- **DIRECTIONS FOR THIS TASK**: Return each line of the records below that contains the word "useState".

- **DATA FOR THIS EXERCISE**:
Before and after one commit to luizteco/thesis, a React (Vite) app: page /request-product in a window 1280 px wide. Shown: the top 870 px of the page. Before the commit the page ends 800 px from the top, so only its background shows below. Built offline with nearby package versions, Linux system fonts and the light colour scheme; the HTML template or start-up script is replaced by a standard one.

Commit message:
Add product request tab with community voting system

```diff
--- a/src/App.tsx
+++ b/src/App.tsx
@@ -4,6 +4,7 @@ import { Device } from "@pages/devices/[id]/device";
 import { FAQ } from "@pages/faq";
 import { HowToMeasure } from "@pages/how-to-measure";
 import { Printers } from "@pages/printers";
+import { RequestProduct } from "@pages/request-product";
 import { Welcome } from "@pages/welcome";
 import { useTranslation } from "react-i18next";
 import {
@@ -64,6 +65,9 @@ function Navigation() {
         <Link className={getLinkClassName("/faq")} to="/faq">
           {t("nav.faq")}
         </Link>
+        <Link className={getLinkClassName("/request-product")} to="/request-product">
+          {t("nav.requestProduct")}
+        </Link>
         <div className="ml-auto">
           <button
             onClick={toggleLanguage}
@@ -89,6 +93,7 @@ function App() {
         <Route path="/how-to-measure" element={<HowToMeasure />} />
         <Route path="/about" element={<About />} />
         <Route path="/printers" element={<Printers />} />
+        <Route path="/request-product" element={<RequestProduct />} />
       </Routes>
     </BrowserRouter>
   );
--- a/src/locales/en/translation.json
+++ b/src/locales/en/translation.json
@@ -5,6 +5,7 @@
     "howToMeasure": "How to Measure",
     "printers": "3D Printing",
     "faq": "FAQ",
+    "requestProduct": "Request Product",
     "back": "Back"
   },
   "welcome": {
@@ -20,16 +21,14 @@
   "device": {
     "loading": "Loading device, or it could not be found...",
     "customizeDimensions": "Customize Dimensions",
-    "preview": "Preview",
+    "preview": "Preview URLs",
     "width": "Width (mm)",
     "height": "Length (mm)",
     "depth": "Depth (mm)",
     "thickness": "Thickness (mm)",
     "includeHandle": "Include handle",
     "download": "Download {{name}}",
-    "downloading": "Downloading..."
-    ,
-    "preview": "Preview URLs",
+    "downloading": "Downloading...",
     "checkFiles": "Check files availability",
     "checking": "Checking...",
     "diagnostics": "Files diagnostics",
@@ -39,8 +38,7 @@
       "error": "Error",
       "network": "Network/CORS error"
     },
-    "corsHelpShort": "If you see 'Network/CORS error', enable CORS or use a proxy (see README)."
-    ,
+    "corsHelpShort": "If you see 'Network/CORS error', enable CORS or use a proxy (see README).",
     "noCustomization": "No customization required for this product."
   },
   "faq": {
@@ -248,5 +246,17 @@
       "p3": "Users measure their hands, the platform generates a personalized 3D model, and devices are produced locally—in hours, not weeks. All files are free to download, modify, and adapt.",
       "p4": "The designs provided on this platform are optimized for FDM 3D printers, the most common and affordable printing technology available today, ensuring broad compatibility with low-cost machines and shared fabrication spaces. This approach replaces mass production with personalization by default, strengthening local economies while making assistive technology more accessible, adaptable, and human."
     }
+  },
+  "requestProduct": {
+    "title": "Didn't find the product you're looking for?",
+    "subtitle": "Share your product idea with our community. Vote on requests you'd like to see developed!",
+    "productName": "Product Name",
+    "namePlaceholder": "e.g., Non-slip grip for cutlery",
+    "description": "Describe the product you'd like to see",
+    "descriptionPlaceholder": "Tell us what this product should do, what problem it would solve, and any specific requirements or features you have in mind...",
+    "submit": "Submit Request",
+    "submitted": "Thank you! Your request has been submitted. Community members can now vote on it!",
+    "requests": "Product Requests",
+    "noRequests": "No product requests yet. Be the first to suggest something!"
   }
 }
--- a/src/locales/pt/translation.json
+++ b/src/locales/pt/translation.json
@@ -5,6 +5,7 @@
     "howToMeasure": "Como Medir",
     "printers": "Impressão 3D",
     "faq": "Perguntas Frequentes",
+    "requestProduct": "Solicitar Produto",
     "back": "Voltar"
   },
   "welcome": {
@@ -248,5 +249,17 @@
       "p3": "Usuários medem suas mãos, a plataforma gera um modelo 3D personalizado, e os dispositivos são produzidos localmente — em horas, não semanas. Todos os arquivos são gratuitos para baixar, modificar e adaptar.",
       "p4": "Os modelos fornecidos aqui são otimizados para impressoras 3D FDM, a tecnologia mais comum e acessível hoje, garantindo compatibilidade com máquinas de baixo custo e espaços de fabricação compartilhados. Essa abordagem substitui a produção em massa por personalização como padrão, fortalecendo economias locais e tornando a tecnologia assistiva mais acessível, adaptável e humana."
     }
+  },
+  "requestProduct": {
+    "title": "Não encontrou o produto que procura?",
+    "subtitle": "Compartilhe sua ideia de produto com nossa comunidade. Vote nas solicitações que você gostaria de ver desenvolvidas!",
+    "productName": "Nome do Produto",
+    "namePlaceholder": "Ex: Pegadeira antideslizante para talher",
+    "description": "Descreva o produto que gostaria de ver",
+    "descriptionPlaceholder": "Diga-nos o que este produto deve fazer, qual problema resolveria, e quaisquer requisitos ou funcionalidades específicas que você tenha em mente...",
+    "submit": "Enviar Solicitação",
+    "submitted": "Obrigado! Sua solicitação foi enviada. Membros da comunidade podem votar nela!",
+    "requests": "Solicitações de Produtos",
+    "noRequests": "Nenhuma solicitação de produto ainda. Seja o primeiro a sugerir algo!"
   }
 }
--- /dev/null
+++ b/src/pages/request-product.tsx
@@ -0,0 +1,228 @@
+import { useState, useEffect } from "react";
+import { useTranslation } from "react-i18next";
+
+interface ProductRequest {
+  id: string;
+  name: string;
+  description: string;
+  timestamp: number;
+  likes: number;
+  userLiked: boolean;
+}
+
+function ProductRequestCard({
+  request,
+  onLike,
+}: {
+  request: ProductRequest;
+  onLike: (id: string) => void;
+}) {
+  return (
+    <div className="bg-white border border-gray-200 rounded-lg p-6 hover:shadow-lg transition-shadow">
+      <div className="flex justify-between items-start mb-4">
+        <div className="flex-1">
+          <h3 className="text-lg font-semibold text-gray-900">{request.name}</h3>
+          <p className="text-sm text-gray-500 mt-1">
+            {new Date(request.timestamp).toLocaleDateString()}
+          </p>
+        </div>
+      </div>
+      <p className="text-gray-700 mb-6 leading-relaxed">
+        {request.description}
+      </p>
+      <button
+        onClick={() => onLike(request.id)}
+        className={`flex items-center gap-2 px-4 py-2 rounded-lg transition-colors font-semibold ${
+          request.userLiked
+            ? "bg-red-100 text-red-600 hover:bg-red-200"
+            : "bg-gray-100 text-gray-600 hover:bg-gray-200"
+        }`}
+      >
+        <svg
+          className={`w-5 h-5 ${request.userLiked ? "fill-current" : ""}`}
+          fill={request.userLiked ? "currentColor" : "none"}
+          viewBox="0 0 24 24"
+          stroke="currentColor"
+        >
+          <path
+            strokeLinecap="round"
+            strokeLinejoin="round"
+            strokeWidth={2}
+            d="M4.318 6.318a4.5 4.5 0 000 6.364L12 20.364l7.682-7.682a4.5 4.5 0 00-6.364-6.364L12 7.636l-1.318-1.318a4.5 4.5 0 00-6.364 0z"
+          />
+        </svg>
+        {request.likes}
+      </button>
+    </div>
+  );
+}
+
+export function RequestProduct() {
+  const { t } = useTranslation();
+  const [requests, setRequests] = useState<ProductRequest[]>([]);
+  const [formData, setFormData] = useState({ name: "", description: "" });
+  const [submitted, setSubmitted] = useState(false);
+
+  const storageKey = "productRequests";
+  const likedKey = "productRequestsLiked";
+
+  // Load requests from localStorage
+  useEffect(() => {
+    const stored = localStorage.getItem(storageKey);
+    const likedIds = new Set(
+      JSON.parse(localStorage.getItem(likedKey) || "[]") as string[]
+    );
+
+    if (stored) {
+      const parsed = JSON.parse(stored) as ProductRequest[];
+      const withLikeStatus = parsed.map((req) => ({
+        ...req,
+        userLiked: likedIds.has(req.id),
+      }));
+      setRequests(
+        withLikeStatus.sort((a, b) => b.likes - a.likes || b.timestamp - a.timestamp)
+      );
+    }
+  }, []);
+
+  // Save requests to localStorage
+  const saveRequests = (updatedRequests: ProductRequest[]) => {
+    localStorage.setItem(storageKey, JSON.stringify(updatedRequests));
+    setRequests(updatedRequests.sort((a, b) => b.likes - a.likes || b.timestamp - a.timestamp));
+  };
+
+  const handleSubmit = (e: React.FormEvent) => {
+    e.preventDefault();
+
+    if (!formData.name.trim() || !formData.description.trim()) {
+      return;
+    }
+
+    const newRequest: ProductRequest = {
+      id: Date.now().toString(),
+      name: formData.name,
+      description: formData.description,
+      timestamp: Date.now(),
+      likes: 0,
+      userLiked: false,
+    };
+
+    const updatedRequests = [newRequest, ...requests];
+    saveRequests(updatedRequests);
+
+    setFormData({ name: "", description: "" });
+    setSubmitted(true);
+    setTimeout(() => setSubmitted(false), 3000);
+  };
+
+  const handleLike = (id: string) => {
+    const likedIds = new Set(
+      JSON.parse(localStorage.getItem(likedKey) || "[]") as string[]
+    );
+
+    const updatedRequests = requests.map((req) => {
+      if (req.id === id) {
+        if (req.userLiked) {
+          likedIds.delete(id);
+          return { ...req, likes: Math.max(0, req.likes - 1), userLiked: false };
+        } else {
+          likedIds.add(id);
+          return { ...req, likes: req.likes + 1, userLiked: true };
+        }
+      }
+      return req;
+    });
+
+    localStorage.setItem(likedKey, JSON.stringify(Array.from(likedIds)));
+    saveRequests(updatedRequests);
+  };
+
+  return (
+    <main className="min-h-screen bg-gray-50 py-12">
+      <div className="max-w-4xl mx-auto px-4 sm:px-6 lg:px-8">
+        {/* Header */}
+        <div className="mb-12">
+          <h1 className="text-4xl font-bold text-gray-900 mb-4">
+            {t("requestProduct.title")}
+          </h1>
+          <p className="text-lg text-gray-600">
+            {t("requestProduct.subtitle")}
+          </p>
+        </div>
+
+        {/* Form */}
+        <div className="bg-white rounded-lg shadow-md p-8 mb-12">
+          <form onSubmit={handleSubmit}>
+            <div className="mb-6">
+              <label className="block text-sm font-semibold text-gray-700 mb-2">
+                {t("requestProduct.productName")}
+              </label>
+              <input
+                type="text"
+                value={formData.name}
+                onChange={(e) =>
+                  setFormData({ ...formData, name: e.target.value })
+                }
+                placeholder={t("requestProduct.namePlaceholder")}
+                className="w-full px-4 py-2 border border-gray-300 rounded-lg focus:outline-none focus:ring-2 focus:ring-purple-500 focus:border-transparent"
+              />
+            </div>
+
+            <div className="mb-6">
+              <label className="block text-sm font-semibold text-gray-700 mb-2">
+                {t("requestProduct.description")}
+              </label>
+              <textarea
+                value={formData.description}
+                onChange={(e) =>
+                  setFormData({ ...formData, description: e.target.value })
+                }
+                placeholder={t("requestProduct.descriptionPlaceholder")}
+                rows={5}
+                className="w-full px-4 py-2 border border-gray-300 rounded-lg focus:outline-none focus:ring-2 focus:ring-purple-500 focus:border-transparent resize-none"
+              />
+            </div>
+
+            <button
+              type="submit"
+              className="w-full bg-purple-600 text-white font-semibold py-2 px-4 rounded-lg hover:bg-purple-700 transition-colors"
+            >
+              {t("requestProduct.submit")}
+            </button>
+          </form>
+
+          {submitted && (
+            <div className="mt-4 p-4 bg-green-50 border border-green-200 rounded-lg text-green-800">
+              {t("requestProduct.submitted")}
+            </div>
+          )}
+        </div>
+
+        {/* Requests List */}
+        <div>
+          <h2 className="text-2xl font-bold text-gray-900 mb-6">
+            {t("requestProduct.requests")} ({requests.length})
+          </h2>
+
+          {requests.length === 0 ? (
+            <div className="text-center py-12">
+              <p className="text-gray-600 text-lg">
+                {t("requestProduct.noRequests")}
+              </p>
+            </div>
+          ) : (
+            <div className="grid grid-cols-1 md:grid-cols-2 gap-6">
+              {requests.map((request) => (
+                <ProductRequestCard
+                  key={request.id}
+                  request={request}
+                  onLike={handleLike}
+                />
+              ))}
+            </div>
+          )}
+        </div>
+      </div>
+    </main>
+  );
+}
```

- **SOLUTION FOR THIS EXERCISE**:
+import { useState, useEffect } from "react";
+  const [requests, setRequests] = useState<ProductRequest[]>([]);
+  const [formData, setFormData] = useState({ name: "", description: "" });
+  const [submitted, setSubmitted] = useState(false);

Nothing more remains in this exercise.